Strasbourg, France, June 29 (Reuters): Banning Muslim headscarves in state schools does not violate the freedom of religion and is a valid way to counter Islamic fundamentalism, the European Court of Human Rights said today.
In what could be a precedent-setting decision, the Strasbourg-based court rejected appeals by a Turkish student barred from attending Istanbul University medical school in 1998 because her headscarf violated the official dress code.
The court decision, which takes precedence over national court rulings, could help the French government face cases it expects to be filed in September against a disputed headscarf ban it plans to impose in state high schools. Sikhs in France, whose turban will also come under the ban, has been campaigning for an exemption.
The influential Union of French Islamic Organisations (UOIF) denounced the ruling as politicised justice and said Muslims would consider it a form of persecution.
In its ruling, the court said: “Measures taken in universities to prevent certain fundamentalist religious movements from pressuring students who do not practise the religion in question or those belonging to another religion can be justified.”
Bans issued in the name of the separation of church and state could therefore be considered “necessary in a democratic society”, said the court, which is part of the Strasbourg-based Council of Europe whose 45 members include Turkey.
The ruling was a victory for Turkey, an overwhelmingly Muslim society which has imposed a rigidly secular system since the 1920s and faces growing scrutiny about Islam as it inches towards hoped for membership of the European Union.
The ruling Justice and Development Party, which has Islamist roots, has considered trying to end the ban but backed off after stiff opposition from the fiercely secular military.
The ruling also supports Paris’ argument that its headscarf ban counters possible pressure on unveiled Muslim schoolgirls to join a religious revival evident among a minority of France’s five million Muslims, the largest Islamic minority in Europe.

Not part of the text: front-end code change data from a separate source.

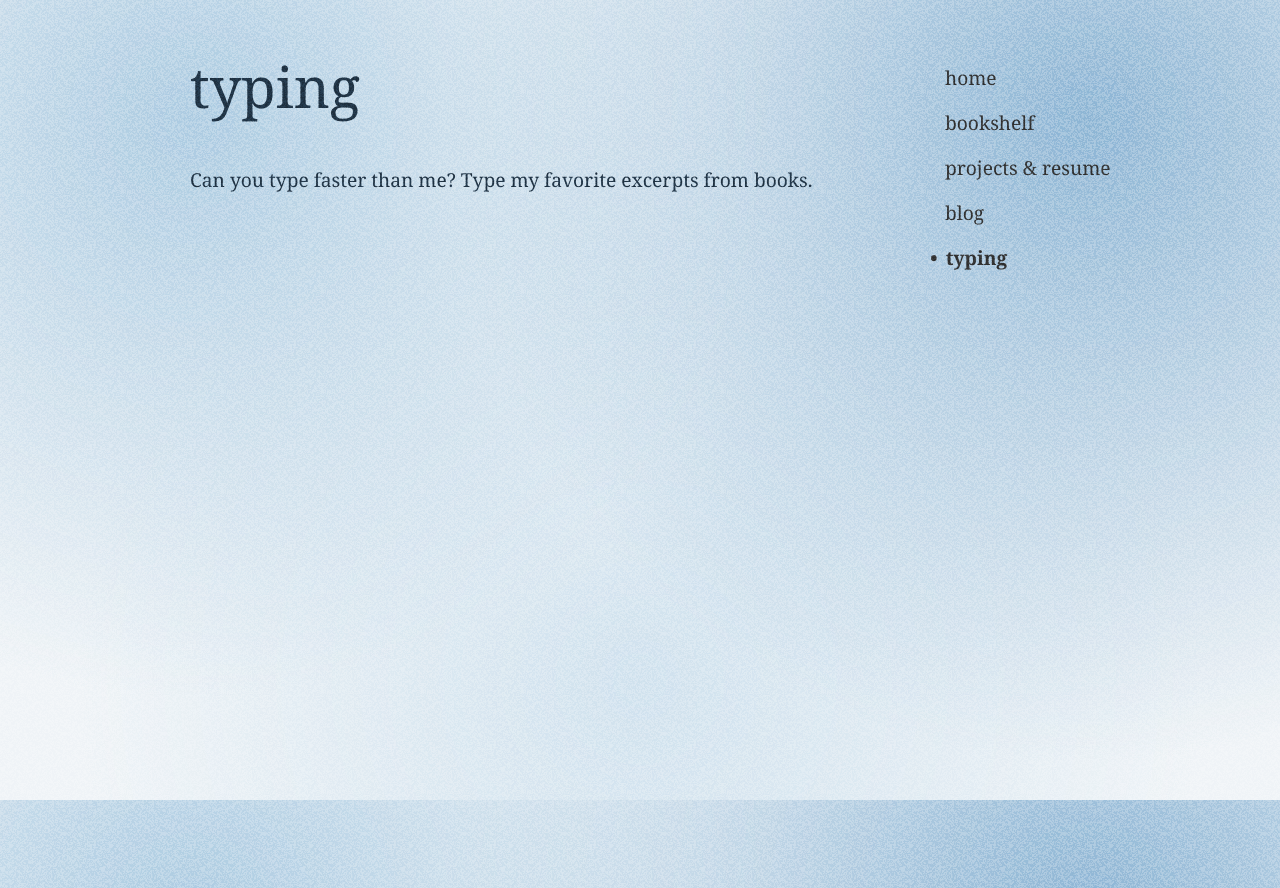
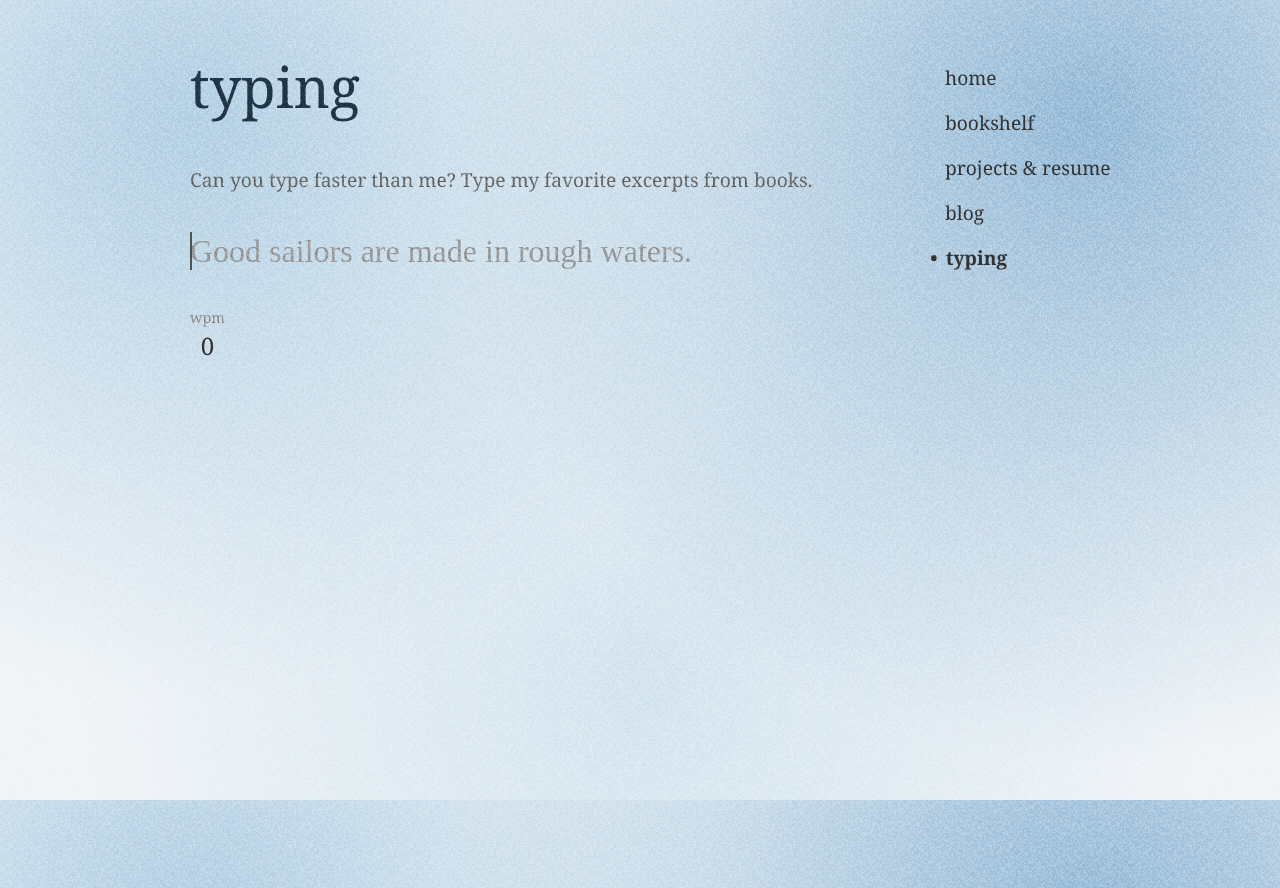
Before and after one commit to douglashuangg/personal_website2.0, a React (Vite) app: page /typing in a window 1280 px wide. Built offline with nearby package versions, Linux system fonts and the light colour scheme.

Commit message:
created typing test

```diff
--- a/src/pages/Typing.jsx
+++ b/src/pages/Typing.jsx
@@ -1,15 +1,181 @@
+import { useState, useEffect, useRef } from 'react'
 import Layout from '../components/Layout'
+import { motion, AnimatePresence } from 'framer-motion'
+
+const DOUGLAS_RECORD = 173
 
 function Typing() {
+  const quote = "Good sailors are made in rough waters."
+  const [input, setInput] = useState("")
+  const [startTime, setStartTime] = useState(null)
+  const [wpm, setWpm] = useState(0)
+  const [isFinished, setIsFinished] = useState(false)
+  const inputRef = useRef(null)
+
+  useEffect(() => {
+    if (inputRef.current) {
+      inputRef.current.focus()
+    }
+  }, [])
+
+  useEffect(() => {
+    if (input.length === 1 && !startTime) {
+      setStartTime(Date.now())
+    }
+
+    if (startTime && !isFinished) {
+      const timeElapsed = (Date.now() - startTime) / 60000 // minutes
+      // Only calculate WPM after 200ms to avoid the initial extreme spike
+      if (timeElapsed > 0.0033) {
+        const words = input.length / 5
+        setWpm(Math.round(words / timeElapsed))
+      }
+    }
+
+    if (input === quote && !isFinished) {
+      setIsFinished(true)
+    }
+  }, [input, startTime, isFinished, quote])
+
+  const handleInputChange = (e) => {
+    const val = e.target.value
+    if (!isFinished && val.length <= quote.length) {
+      setInput(val)
+    }
+  }
+
+  const reset = () => {
+    setInput("")
+    setStartTime(null)
+    setWpm(0)
+    setIsFinished(false)
+    setTimeout(() => {
+      if (inputRef.current) inputRef.current.focus()
+    }, 0)
+  }
+
+  const renderQuote = () => {
+    return quote.split('').map((char, index) => {
+      let color = '#999999' // default
+      if (index < input.length) {
+        color = input[index] === quote[index] ? '#333333' : '#e11d48'
+      }
+
+      const isCursor = index === input.length && !isFinished
+
+      return (
+        <span key={index} style={{ position: 'relative', display: 'inline-block' }}>
+          {isCursor && (
+            <motion.span
+              animate={{ opacity: [1, 0, 1] }}
+              transition={{ duration: 0.8, repeat: Infinity, ease: "easeInOut" }}
+              style={{
+                position: 'absolute',
+                left: 0,
+                top: '10%',
+                height: '80%',
+                width: '2px',
+                backgroundColor: '#333',
+                zIndex: 1
+              }}
+            />
+          )}
+          <span style={{ color, transition: 'color 0.1s', whiteSpace: 'pre' }}>
+            {char}
+          </span>
+        </span>
+      )
+    })
+  }
+
   return (
     <Layout title="typing">
-      <p style={{
-        fontSize: '1.2rem',
-        textAlign: 'left',
-        margin: 0
-      }}>
-        Can you type faster than me? Type my favorite excerpts from books.
-      </p>
+      <div
+        onClick={() => inputRef.current?.focus()}
+        style={{
+          cursor: 'text',
+          position: 'relative'
+        }}
+      >
+        <p style={{
+          fontSize: '1.2rem',
+          color: '#666',
+          margin: 0,
+          marginBottom: '2rem',
+          textAlign: 'left'
+        }}>
+          Can you type faster than me? Type my favorite excerpts from books.
+        </p>
+
+        <div style={{
+          fontSize: '2rem',
+          lineHeight: '1.5',
+          fontFamily: 'serif',
+          textAlign: 'left',
+          maxWidth: '600px',
+          position: 'relative'
+        }}>
+          {renderQuote()}
+
+          <input
+            ref={inputRef}
+            type="text"
+            value={input}
+            onChange={handleInputChange}
+            autoFocus
+            spellCheck="false"
+            autoComplete="off"
+            autoCorrect="off"
+            autoCapitalize="off"
+            style={{
+              position: 'absolute',
+              opacity: 0,
+              top: 0,
+              left: 0,
+              width: '100%',
+              height: '100%',
+              cursor: 'default'
+            }}
+          />
+        </div>
+
+        <div style={{ marginTop: '2rem', display: 'flex', alignItems: 'center', gap: '2rem' }}>
+          <div>
+            <span style={{ fontSize: '0.9rem', color: '#888', display: 'block' }}>wpm</span>
+            <span style={{ fontSize: '1.5rem', fontWeight: '500', color: '#333' }}>{wpm}</span>
+          </div>
+          <AnimatePresence>
+            {isFinished && (
+              <motion.div
+                initial={{ opacity: 0, x: -10 }}
+                animate={{ opacity: 1, x: 0 }}
+                style={{
+                  display: 'flex',
+                  alignItems: 'center',
+                  gap: '2rem'
+                }}
+              >
+                <div style={{ color: '#64748b', fontWeight: '500' }}>
+                  {wpm >= DOUGLAS_RECORD ? `You're fast! You beat me! I typed this at ${DOUGLAS_RECORD} wpm.` : `Nice try. I typed this at ${DOUGLAS_RECORD} wpm.`}
+                </div>
+                <button
+                  onClick={reset}
+                  style={{
+                    background: 'none',
+                    border: '1px solid #333',
+                    padding: '0.4rem 1rem',
+                    borderRadius: '4px',
+                    cursor: 'pointer',
+                    fontSize: '0.9rem'
+                  }}
+                >
+                  Try Again
+                </button>
+              </motion.div>
+            )}
+          </AnimatePresence>
+        </div>
+      </div>
     </Layout>
   )
 }
```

“The courts are starting to follow the politicians,” protested UOIF president Lhaj Thami Breze, who argues that freedom of religion allows Muslim schoolgirls to wear scarves.
“I’m afraid this will set a precedent that will be applied to girls who are excluded from French schools,” he said.
The decision could also affect cases in Germany where Muslim teachers are appealing against laws in several federal states barring them from covering their heads at work.
In the case before the court, former medical student Leyla Sahin was barred from taking an examination and then refused admission to a class because of her headscarf.
Sahin, who continued her medical studies in Vienna, has three months to request a re-examination of her case but the firm wording of this ruling made a reversal seem unlikely.
In their unanimous judgment, the seven judges said headscarf bans were appropriate when issued to protect the secular nature of the state, especially against extremist demands.
“The court did not lose sight of the fact that there were extremist political movements in Turkey which sought to impose on society as a whole their religious symbols and conception of a society based on religious precepts,” they wrote.